The answer, as usual, is people further down the income scale: renters, immigrants, and minorities. For them, swapping property tax cuts for increases in other state taxes is a heads-I-win-tails-you-lose situation.


Compared to TABOR, Prop HH is a massive transfer of wealth from Colorado’s younger, more diverse, lower-income working families to more established, affluent home- and business-owners — with the state government collecting $9 billion in “transaction fees” as part of the deal. That’s what Prop HH is really about. The General Assembly resents TABOR’s cap on state spending and especially its mandatory annual refund of surplus revenue.

Of course, that’s exactly why Coloradans like it. Public opinion polls have consistently confirmed TABOR’s popularity since it was first enacted — by the people — in 1992. More than 70% of the state supports its most important elements, which guarantee voters a say in tax increases or bond issuances.

Prop HH’s authors say it is necessary because TABOR precludes the state from making necessary public investments. But that’s pig slop. Coloradans support funding for education, utilities, and public services. The state’s budget is $40 billion, after all.

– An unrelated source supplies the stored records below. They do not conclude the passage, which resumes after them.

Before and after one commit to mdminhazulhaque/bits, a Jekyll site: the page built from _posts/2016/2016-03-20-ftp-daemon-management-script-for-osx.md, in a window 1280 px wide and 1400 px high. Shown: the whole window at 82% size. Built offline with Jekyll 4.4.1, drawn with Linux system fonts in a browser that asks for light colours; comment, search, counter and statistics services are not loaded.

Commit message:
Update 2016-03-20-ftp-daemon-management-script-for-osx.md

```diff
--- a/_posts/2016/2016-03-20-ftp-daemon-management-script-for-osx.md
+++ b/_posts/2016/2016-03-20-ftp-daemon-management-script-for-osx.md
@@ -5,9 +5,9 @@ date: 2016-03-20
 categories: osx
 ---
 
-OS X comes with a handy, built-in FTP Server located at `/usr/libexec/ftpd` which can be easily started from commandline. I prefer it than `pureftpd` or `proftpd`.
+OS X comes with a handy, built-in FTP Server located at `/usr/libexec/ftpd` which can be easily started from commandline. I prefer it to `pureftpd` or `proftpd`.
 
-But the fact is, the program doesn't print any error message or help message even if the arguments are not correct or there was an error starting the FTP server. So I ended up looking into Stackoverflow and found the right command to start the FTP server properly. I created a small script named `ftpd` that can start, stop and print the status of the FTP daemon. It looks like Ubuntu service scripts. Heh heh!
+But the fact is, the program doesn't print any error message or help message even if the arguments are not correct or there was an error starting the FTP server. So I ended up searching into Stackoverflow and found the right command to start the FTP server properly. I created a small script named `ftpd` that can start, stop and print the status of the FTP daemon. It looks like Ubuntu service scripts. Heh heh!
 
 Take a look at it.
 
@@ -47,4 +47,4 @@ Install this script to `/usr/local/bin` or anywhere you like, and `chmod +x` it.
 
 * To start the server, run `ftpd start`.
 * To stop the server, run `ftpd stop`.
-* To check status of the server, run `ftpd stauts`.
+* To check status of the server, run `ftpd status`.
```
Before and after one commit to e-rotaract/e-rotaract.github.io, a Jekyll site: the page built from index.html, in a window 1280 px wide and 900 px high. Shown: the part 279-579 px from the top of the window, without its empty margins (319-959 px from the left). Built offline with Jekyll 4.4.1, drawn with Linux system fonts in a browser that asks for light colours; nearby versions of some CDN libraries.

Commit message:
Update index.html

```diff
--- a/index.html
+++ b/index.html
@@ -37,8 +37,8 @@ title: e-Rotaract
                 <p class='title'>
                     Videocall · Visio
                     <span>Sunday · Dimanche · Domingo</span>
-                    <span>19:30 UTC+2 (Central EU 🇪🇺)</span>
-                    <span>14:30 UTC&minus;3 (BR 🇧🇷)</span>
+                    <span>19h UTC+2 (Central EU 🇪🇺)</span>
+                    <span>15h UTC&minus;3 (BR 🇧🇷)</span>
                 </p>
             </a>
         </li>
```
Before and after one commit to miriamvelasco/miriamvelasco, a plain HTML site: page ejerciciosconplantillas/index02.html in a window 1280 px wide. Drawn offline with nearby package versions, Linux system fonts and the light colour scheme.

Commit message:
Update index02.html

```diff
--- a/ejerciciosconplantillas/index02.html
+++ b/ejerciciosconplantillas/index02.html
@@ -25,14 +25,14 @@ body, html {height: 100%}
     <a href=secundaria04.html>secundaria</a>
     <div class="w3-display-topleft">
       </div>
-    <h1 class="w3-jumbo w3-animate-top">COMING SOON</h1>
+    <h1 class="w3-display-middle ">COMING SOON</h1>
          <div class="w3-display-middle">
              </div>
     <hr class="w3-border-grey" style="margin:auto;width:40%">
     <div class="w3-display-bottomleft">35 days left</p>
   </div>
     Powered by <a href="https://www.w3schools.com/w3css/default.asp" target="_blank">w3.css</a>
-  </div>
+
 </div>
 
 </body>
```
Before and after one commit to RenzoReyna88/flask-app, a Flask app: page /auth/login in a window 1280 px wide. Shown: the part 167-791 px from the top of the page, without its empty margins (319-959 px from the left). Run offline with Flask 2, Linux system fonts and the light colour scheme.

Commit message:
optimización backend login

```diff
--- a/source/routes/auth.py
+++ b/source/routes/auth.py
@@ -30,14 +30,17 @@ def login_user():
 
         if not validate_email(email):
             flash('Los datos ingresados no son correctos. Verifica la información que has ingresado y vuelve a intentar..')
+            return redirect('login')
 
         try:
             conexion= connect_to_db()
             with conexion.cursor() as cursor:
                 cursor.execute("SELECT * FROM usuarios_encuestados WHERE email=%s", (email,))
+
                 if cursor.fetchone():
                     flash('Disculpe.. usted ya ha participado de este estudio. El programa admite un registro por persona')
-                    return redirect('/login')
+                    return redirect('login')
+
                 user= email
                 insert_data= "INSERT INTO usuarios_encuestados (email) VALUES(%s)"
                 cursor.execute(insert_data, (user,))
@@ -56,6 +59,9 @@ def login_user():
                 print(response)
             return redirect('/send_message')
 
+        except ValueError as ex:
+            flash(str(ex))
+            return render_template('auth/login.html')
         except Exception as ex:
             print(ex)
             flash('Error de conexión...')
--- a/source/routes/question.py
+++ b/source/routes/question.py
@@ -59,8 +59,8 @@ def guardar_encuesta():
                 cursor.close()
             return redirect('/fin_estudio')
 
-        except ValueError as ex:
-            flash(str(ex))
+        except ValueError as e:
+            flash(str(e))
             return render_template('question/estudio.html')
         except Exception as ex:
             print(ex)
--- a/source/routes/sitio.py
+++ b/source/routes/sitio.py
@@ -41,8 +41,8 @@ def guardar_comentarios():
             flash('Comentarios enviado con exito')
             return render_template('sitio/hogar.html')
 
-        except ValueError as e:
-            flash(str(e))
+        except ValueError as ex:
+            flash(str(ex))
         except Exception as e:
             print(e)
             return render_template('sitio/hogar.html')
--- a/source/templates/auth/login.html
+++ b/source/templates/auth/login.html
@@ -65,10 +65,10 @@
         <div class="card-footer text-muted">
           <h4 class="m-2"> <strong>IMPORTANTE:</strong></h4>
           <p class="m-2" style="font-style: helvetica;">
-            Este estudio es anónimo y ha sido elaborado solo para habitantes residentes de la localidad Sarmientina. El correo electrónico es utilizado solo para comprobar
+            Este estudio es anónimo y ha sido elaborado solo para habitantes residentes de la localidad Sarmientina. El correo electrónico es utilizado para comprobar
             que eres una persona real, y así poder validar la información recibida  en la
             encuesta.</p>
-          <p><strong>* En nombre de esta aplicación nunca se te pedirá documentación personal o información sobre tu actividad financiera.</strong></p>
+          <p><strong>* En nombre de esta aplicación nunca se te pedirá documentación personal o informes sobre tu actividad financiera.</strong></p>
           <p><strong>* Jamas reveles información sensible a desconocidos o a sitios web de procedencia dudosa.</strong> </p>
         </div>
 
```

What they oppose is undisciplined politicians manipulating the legislative process to strip-mine the middle class to finance their wasteful overspending. It’s no coincidence that pollsters this year are finding that the more Coloradans learn about Prop HH, the less they like it.

That’s what happens when you look a Trojan Horse in the mouth.

Angel Merlos, of Bennett, is strategic director at The LIBRE Initiative in Colorado.

The Colorado Sun is a nonpartisan news organization, and the opinions of columnists and editorial writers do not reflect the opinions of the newsroom. Read our ethics policy for more on The Sun’s opinion policy and submit columns, suggested writers and more to (Learn more about how to submit a column.)

Read more opinion. Follow Colorado Sun Opinion on Twitter, Instagram and Facebook.

Angel Merlos, of Bennett, is strategic director at The LIBRE Initiative in Colorado.